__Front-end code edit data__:

◇ ◇ ◇ ◇ ◇ ◇ ◇

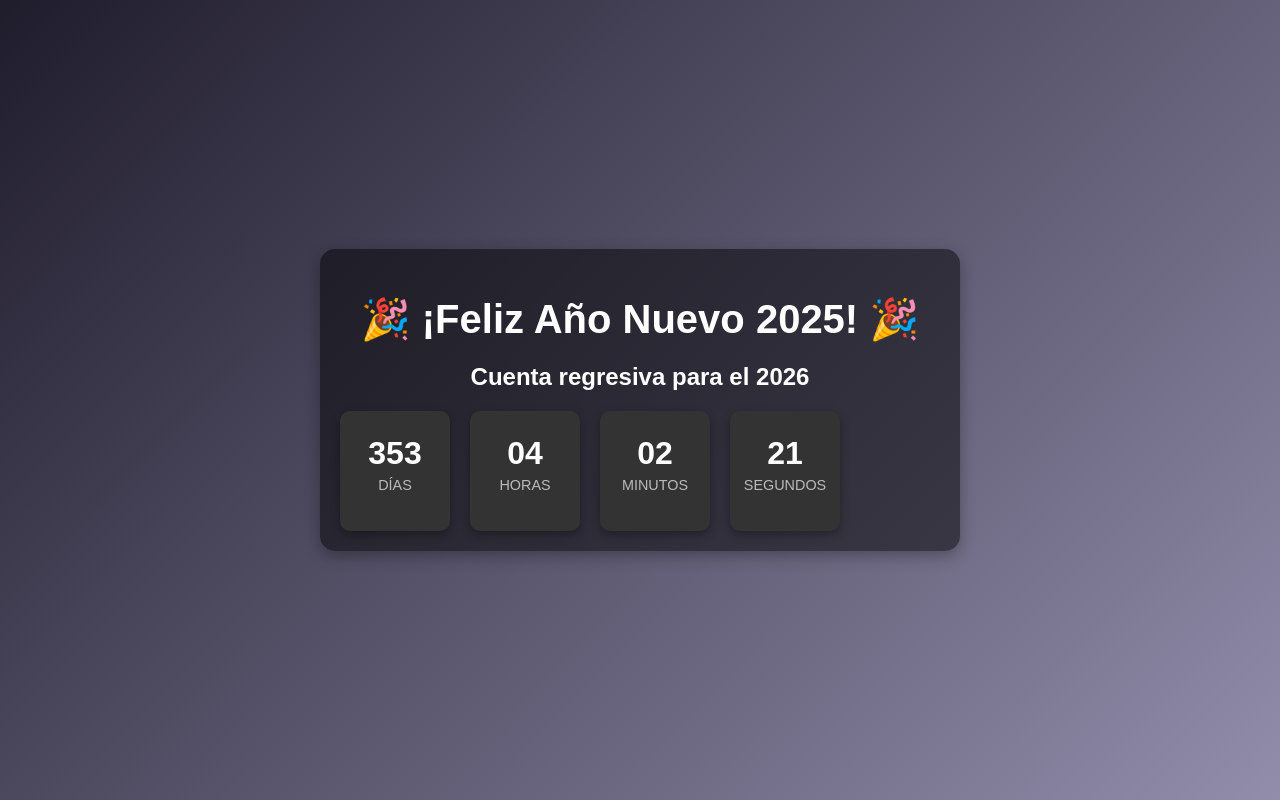
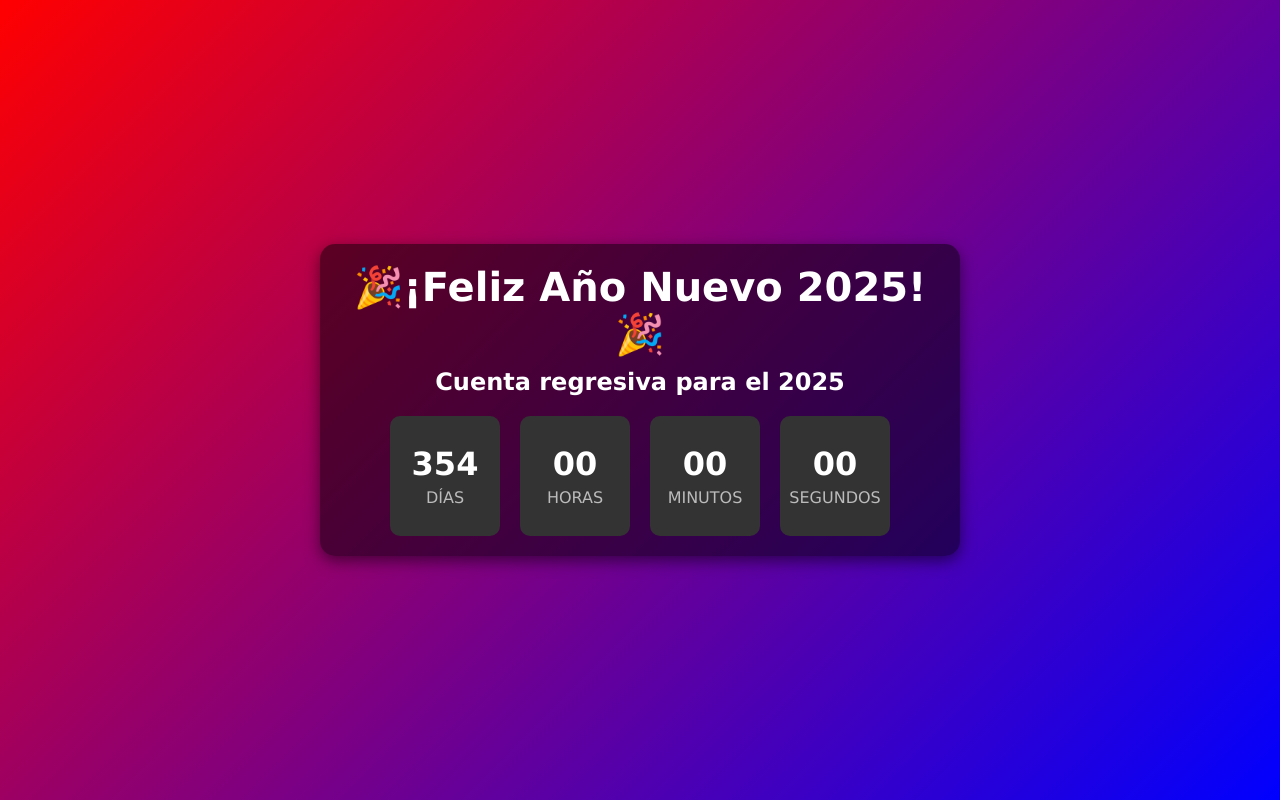
Before and after one commit to Ceciliapradob/Countdown_A-o, a plain HTML site: page index.html in a window 1280 px wide. Drawn offline with Linux system fonts and the light colour scheme.

Commit message:
Modificaciones por Ceci

```diff
--- a/app.js
+++ b/app.js
@@ -1,58 +1,2 @@
-
-// 🎯 Seleccionamos los elementos HTML donde mostraremos los valores de días, horas, minutos y segundos.
-const daysElement = document.getElementById('days');
-const hoursElement = document.getElementById('hours');
-const minutesElement = document.getElementById('minutes');
-const secondsElement = document.getElementById('seconds');
-
-// 🎯 Definimos la fecha objetivo para el countdown, el 1 de
-// enero de 2026 a las 00:00:00.
-// 'getTime()' convierte esta fecha en milisegundos desde
-// el 1 de enero de 1970 (Epoch Unix).
-const targetDate = new Date('January 1, 2026 00:00:00').getTime();
-
-// 🕒 Función principal que actualiza el countdown
-function updateCountdown() {
-    // 🗓️ Obtenemos la fecha y hora actual en milisegundos
-    const now = new Date().getTime();
-
-    // 🧮 Calculamos la diferencia entre la fecha objetivo
-    //  y la fecha actual
-    const difference = targetDate - now;
-
-    // 📅 Cálculo de días restantes
-    // 1000 milisegundos → 1 segundo
-    // 60 segundos → 1 minuto
-    // 60 minutos → 1 hora
-    // 24 horas → 1 día
-    const days = Math.floor(difference / (1000 * 60 * 60 * 24));
-
-    // ⏳ Cálculo de horas restantes después de restar los días completos
-    const hours = Math.floor((difference % (1000 * 60 * 60 * 24)) / (1000 * 60 * 60));
-
-    // ⏱️ Cálculo de minutos restantes después de restar las horas completas
-    const minutes = Math.floor((difference % (1000 * 60 * 60)) / (1000 * 60));
-
-    // ⏲️ Cálculo de segundos restantes después de restar los minutos completos
-    const seconds = Math.floor((difference % (1000 * 60)) / 1000);
-
-    // 🖥️ Actualizamos los elementos HTML con los valores calculados
-    // toString(): Convierte los números en cadenas.
-    // padStart(2, '0'): Asegura que los números tengan siempre 2 dígitos (ej. 5 → '05').
-    daysElement.textContent = days.toString().padStart(2, '0');
-    hoursElement.textContent = hours.toString().padStart(2, '0');
-    minutesElement.textContent = minutes.toString().padStart(2, '0');
-    secondsElement.textContent = seconds.toString().padStart(2, '0');
-
-    // 🎆 Mensaje opcional cuando llegamos al año nuevo
-    if (difference <= 0) {
-        clearInterval(countdownInterval); // Detenemos el temporizador
-        document.querySelector('.countdown-container').innerHTML = '<h1>🎉 ¡Feliz Año Nuevo 2026! 🎊</h1>';
-    }
-}
-
-// 🚀 Llamamos a la función inicialmente para evitar un retraso al cargar la página
-updateCountdown();
-
-// 🔄 Usamos setInterval para actualizar el countdown cada segundo (1000 milisegundos)
-const countdownInterval = setInterval(updateCountdown, 1000);
+// acá va la parte funcional la cual realizaremos el
+// Jueves 16 enero
--- /dev/null
+++ b/css/style.css
@@ -0,0 +1,75 @@
+*{
+    margin: 0;
+    padding: 0;
+}
+
+body{
+    font-family: 'Lucida Sans', 'Lucida Sans Regular', 'Lucida Grande', 'Lucida Sans Unicode', Geneva, Verdana, sans-serif;
+    display: flex;
+    justify-content: center;
+    align-items: center;
+    height: 100vh;
+    /* background-color: bisque; */
+    background:linear-gradient(135deg,red,blue)  ;
+    color: white;
+    text-align: center;
+
+}
+.contador-contenedor{
+    background-color:rgba(0, 0, 0, 0.5) ;
+    border-radius: 15px;
+    padding: 20px;
+    max-width: 600px;
+    width: 100%;
+    box-shadow: 0 5px 15px rgba(0, 0, 0, 0.5) ;
+}
+
+h1{
+    font-size: 2.5em;
+    margin-bottom: 10px;
+}
+
+h2{
+    font-size: 1.5em;
+    margin-bottom: 20px;
+}
+
+.contador{
+    display: flex;
+    justify-content: center;
+    margin-top: 20px;
+    gap: 20px;
+    flex-wrap: wrap;
+
+
+}
+
+.time-box{
+    background-color: #333;
+    border-radius: 10px;
+    padding: 10px 15px;
+    width: 80px;
+    height: 100px;
+    display: flex;
+    flex-direction: column;
+    justify-content: center;
+    align-items: center;
+    transition: background 0.3s;
+}
+
+.time-box span{
+    font-size: 2em;
+    font-weight: bold;
+    display: block;
+}
+
+.time-box p{
+    font: size 0.9em;
+    margin-top: 5px;
+    text-transform: uppercase;
+    color: #bbb;
+}
+
+.time-box:hover{
+    background: #555;
+}
--- a/index.html
+++ b/index.html
@@ -1,34 +1,42 @@
 <!DOCTYPE html>
-<html lang="es">
+<html lang="en">
+
 <head>
     <meta charset="UTF-8">
     <meta name="viewport" content="width=device-width, initial-scale=1.0">
-    <title>🎆 New Year Countdown 2026 🎆</title>
-    <link rel="stylesheet" href="style.css">
-    <script defer src="app.js"></script>
+    <title>Contador Año Nuevo</title>
+    <link rel="stylesheet" href="css/style.css">
 </head>
+
 <body>
-    <div class="countdown-container">
-        <h1>🎉 ¡Feliz Año Nuevo 2025! 🎉</h1>
-        <h2>Cuenta regresiva para el 2026</h2>
-        <div class="countdown">
+
+    <div class="contador-contenedor">
+        <h1>🎉¡Feliz Año Nuevo 2025!🎉</h1>
+        <h2>Cuenta regresiva para el 2025</h2>
+        <div class="contador">
+            <!-- Días -->
             <div class="time-box">
-                <span id="days">00</span>
+                <span class="dias">354</span>
                 <p>Días</p>
             </div>
+            <!-- Horas -->
             <div class="time-box">
-                <span id="hours">00</span>
+                <span class="horas">00</span>
                 <p>Horas</p>
             </div>
+            <!-- Minutos -->
             <div class="time-box">
-                <span id="minutes">00</span>
+                <span class="minutos">00</span>
                 <p>Minutos</p>
             </div>
+            <!-- Segundos -->
             <div class="time-box">
-                <span id="seconds">00</span>
+                <span class="segundos">00</span>
                 <p>Segundos</p>
             </div>
         </div>
     </div>
+
 </body>
+
 </html>
--- a/style.css
+++ /dev/null
@@ -1,80 +0,0 @@
-/* Estilo general de la página */
-body {
-    margin: 0;
-    font-family: 'Arial', sans-serif;
-    display: flex;
-    justify-content: center;
-    align-items: center;
-    height: 100vh;
-    background: linear-gradient(135deg, #1f1c2c, #928dab);
-    color: #fff;
-    text-align: center;
-}
-
-/* Contenedor principal del countdown */
-.countdown-container {
-    background: rgba(0, 0, 0, 0.5);
-    border-radius: 15px;
-    padding: 20px; /* Reducimos un poco el padding */
-    box-shadow: 0 5px 15px rgba(0, 0, 0, 0.3);
-    max-width: 600px; /* Limitamos el ancho máximo */
-    width: 100%; /* Que el contenedor use todo el espacio disponible */
-
-}
-
-/* Títulos principales */
-h1 {
-    font-size: 2.5em;
-    margin-bottom: 10px;
-}
-
-h2 {
-    font-size: 1.5em;
-    margin-bottom: 20px;
-}
-
-/* Estilo para la sección del tiempo */
-.countdown {
-    display: flex;
-    gap: 20px; /* Reducimos el espacio entre las cajas */
-    justify-content: center;
-    flex-wrap: wrap; /* Permite que las cajas se ajusten si hay poco espacio */
-    margin-top: 20px;
-    width: 500px;
-}
-
-/* Cajas individuales de tiempo */
-.time-box {
-    background: #333;
-    border-radius: 10px;
-    padding: 10px 15px; /* Reducimos el padding interno */
-    width: 80px; /* Establecemos un ancho fijo */
-    height: 100px; /* Reducimos la altura */
-    display: flex;
-    flex-direction: column; /* Asegura la alineación vertical */
-    justify-content: center; /* Centra el contenido */
-    align-items: center; /* Centra el contenido */
-    box-shadow: 0 4px 10px rgba(0, 0, 0, 0.3);
-}
-
-/* Número de tiempo */
-.time-box span {
-    font-size: 2em; /* Reducimos el tamaño */
-    font-weight: bold;
-    display: block;
-}
-
-/* Etiqueta de tiempo */
-.time-box p {
-    font-size: 0.9em; /* Reducimos el tamaño de texto */
-    margin-top: 5px;
-    font-weight: 300;
-    text-transform: uppercase;
-    color: #bbb; /* Un tono más suave */
-}
-
-/* Efecto hover */
-.time-box:hover {
-    background: #555;
-    transition: background 0.3s ease;
-}
```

◇ ◇ ◇ ◇ ◇ ◇ ◇

__REQUIREMENT__:
Output the number of lines above holding the word "restantes", and nothing besides it.

__REPLY__:
4